Growing vegetables is both a pleasurable pastime and a guaranteed method of providing tasty, nutritious food for you and your family. It is also a great way to save money on your shopping bills. Check in every month to find out which vegetable has made the cut, as well as some useful tips on when to plant and harvest.
This month, the chosen champion is the baby carrot–the underdog of the carrot family, but still a high contender for nutrition and delicious taste.
Bodacious baby carrots
The ‘Baby Chantenay’ Cascade F1 baby carrot variety can be sown and grown outdoors from February to July. Their reduced size makes them perfect for growing in small spaces and ideal for containers. Sow the seeds at a depth of 1.5cm in rows spaced 30cm apart.
If you are sowing them in early February, make sure you cover them with a cloche to protect them from cold weather and also cover with an insect-proof mesh to protect against carrot fly, which are most active between May and October.
Keep the growing area well-watered and take care to remove any weeds that spring up.
Once planted, seedlings should begin to appear within 14-21 days and will be ready for harvesting between May and November, depending on what month they were planted.

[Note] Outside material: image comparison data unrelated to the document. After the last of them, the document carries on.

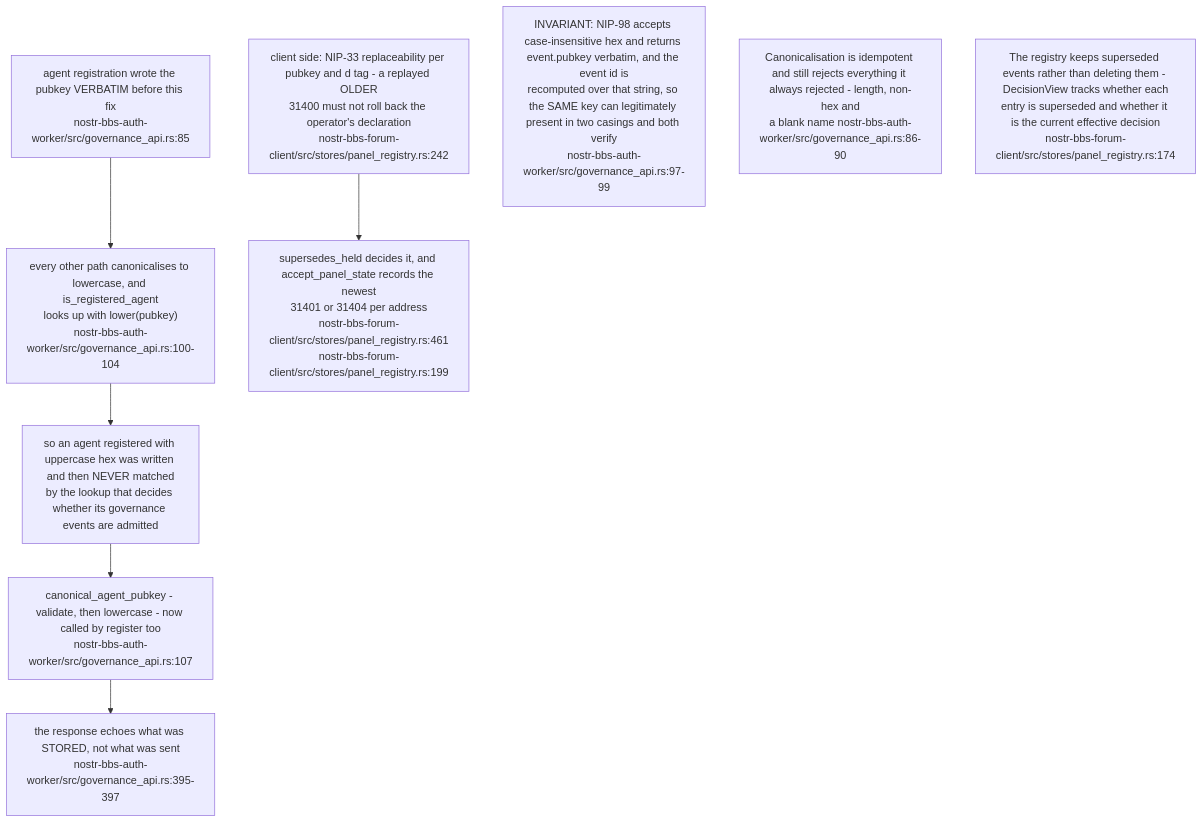
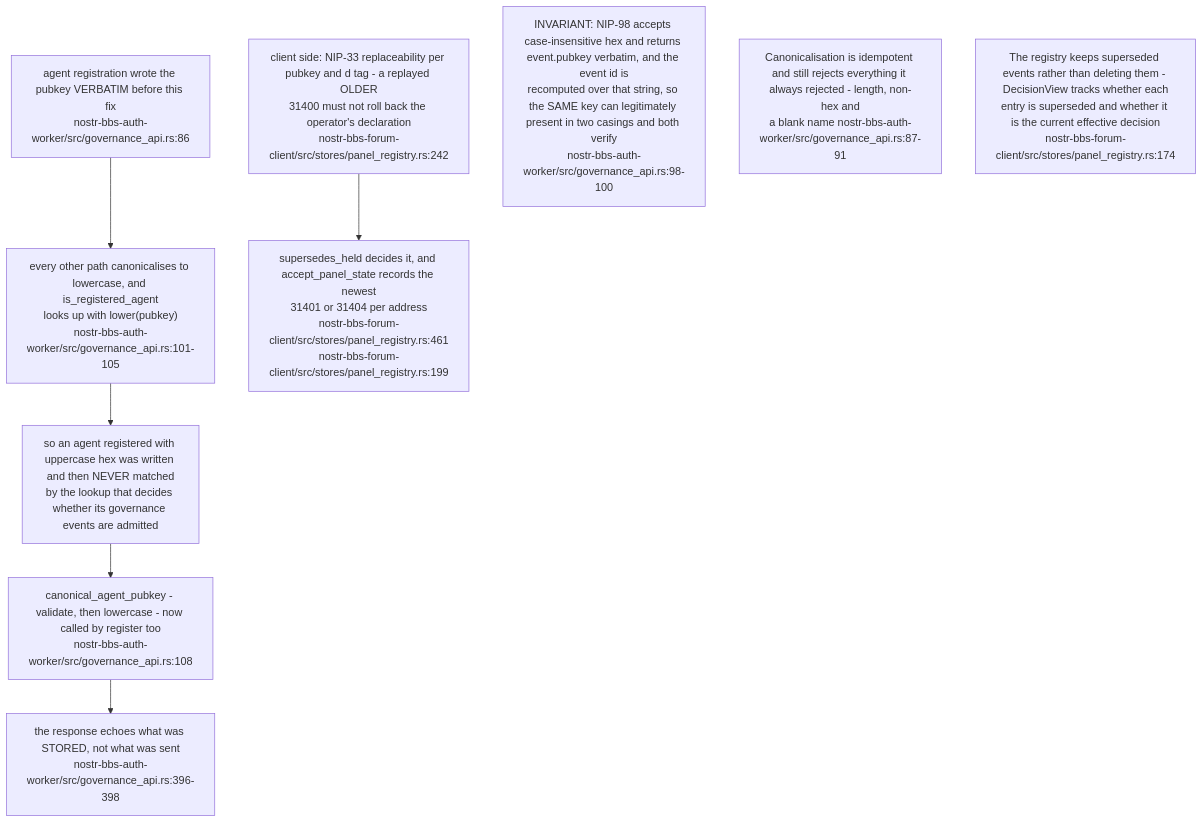
Before and after one commit to DreamLab-AI/VisionFlow: diagram 13 of 16 in docs/diagrams/nostr-rust-forum/06-agent-control-surface-31400-31405.md, drawn with Mermaid. The commit also changed other lines of this file and 31 other files, not shown here.

````diff
--- a/docs/diagrams/nostr-rust-forum/06-agent-control-surface-31400-31405.md
+++ b/docs/diagrams/nostr-rust-forum/06-agent-control-surface-31400-31405.md
@@ -363,17 +364,17 @@
 ```mermaid
 flowchart TB
-    REG["agent registration wrote the pubkey VERBATIM before this fix<br/>nostr-bbs-auth-worker/src/governance_api.rs:85"]
-    LOOK["every other path canonicalises to lowercase, and is_registered_agent<br/>looks up with lower(pubkey)<br/>nostr-bbs-auth-worker/src/governance_api.rs:100-104"]
+    REG["agent registration wrote the pubkey VERBATIM before this fix<br/>nostr-bbs-auth-worker/src/governance_api.rs:86"]
+    LOOK["every other path canonicalises to lowercase, and is_registered_agent<br/>looks up with lower(pubkey)<br/>nostr-bbs-auth-worker/src/governance_api.rs:101-105"]
     BUG["so an agent registered with uppercase hex was written and then NEVER matched<br/>by the lookup that decides whether its governance events are admitted"]
-    FIX["canonical_agent_pubkey - validate, then lowercase - now called by register too<br/>nostr-bbs-auth-worker/src/governance_api.rs:107"]
-    ECHO["the response echoes what was STORED, not what was sent<br/>nostr-bbs-auth-worker/src/governance_api.rs:395-397"]
+    FIX["canonical_agent_pubkey - validate, then lowercase - now called by register too<br/>nostr-bbs-auth-worker/src/governance_api.rs:108"]
+    ECHO["the response echoes what was STORED, not what was sent<br/>nostr-bbs-auth-worker/src/governance_api.rs:396-398"]
     NIP33["client side: NIP-33 replaceability per pubkey and d tag - a replayed OLDER<br/>31400 must not roll back the operator's declaration<br/>nostr-bbs-forum-client/src/stores/panel_registry.rs:242"]
     HELD["supersedes_held decides it, and accept_panel_state records the newest<br/>31401 or 31404 per address<br/>nostr-bbs-forum-client/src/stores/panel_registry.rs:461<br/>nostr-bbs-forum-client/src/stores/panel_registry.rs:199"]
 
     REG --> LOOK --> BUG --> FIX --> ECHO
     NIP33 --> HELD
 
-    N1["INVARIANT: NIP-98 accepts case-insensitive hex and returns event.pubkey verbatim, and the event id is<br/>recomputed over that string, so the SAME key can legitimately present in two casings and both verify<br/>nostr-bbs-auth-worker/src/governance_api.rs:97-99"]
-    N2["Canonicalisation is idempotent and still rejects everything it always rejected - length, non-hex and<br/>a blank name nostr-bbs-auth-worker/src/governance_api.rs:86-90"]
+    N1["INVARIANT: NIP-98 accepts case-insensitive hex and returns event.pubkey verbatim, and the event id is<br/>recomputed over that string, so the SAME key can legitimately present in two casings and both verify<br/>nostr-bbs-auth-worker/src/governance_api.rs:98-100"]
+    N2["Canonicalisation is idempotent and still rejects everything it always rejected - length, non-hex and<br/>a blank name nostr-bbs-auth-worker/src/governance_api.rs:87-91"]
     N3["The registry keeps superseded events rather than deleting them - DecisionView tracks whether each<br/>entry is superseded and whether it is the current effective decision<br/>nostr-bbs-forum-client/src/stores/panel_registry.rs:174"]
 ```
````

You can tell they are ready to be lifted when the roots have reached 5cm. Consult my ever-handy Vegetable Planting Calendar if you need more information.
Carrots have a rich and interesting history. One of the better-known facts is that the orange carrots we see today, were created by the Dutch in the 17th century who supposedly cultivated the orange carrots to honour the colour of the contemporary Dutch flag.
Carrots contain an antioxidant known as beta-carotene, which converts into Vitamin A once eaten. It can contribute to lung health, cognitive ability and can help to prevent free-radical damage, which is sometimes linked to causing cancers.
High doses of beta-carotene, alongside other vitamins and minerals can also help to reduce macular degeneration, which is an age-related disease that causes a decline in vision.
That brings us on to the next interesting part of the carrot’s history–the myth that it can help you see in the dark.
While carrots can promote normal eyesight, their ability to help you see in the dark was actually a decoy invented by the British Air Ministry during the Second World War.
The myth was spread to convince our enemies that we could see their approaching planes because we’d eaten bucket-loads of carrots—masking the true fact, that the British had installed advanced radar systems across the coast and were tracking the German planes with technology, rather than superior eyesight.
Despite the source of the myth, it has remained a popular belief ever since!
What to harvest early in the new year?
If you already have your vegetable garden established, then it may be time to begin harvesting vegetables you planted over the previous months. February is the ideal time to begin harvesting rosemary, kale and leeks that were sown in the summer. In the mean-time, begin planting your baby carrots and you will be in for a delicious treat when harvesting season comes around!
Recipe for your February harvest: Kale and Leek Quiche
This simple recipe is quick and easy, plus its perfect for incorporating the tasty vegetables harvested this month. To make this delicious culinary delight, you will need:
1 chopped leek
½ bunch of chopped kale
2 pressed garlic cloves
1 tbsp of oil
1/3 cup of milk
1/3 cup of cream cheese
¼ tsp of salt
¼ tsp pepper
Rolled shortcrust pastry or savoury pastry case
Heat the oil in a pan and cook the leaks until they are softened. Then add the garlic and kale and cook until garlic is fragrant and the kale has wilted. Add the cream cheese and cook until the ingredients are mixed and remove from the hob to cool. Roll the pastry into an oven-proof dish or prepare the savoury pastry case. Pre-heat the oven to 220 Celsius. Take a large bowl and mix the eggs, milk, cheddar, seasoning and cooked mixture and pour this filling into the prepared crust. Bake the quiche for 25 minutes until the filling has set and allow to cool for 10 minutes before serving.
David Domoney is a Chartered Horticulturalist, Broadcaster, and Author. David has worked with a number of the UK’s leading garden retailers as a plant buyer and strategic consultant. With more than 30 years experience, in horticulture, David is as passionate about plants now as he was when he bought his first plant at a village fete.
Leave A Comment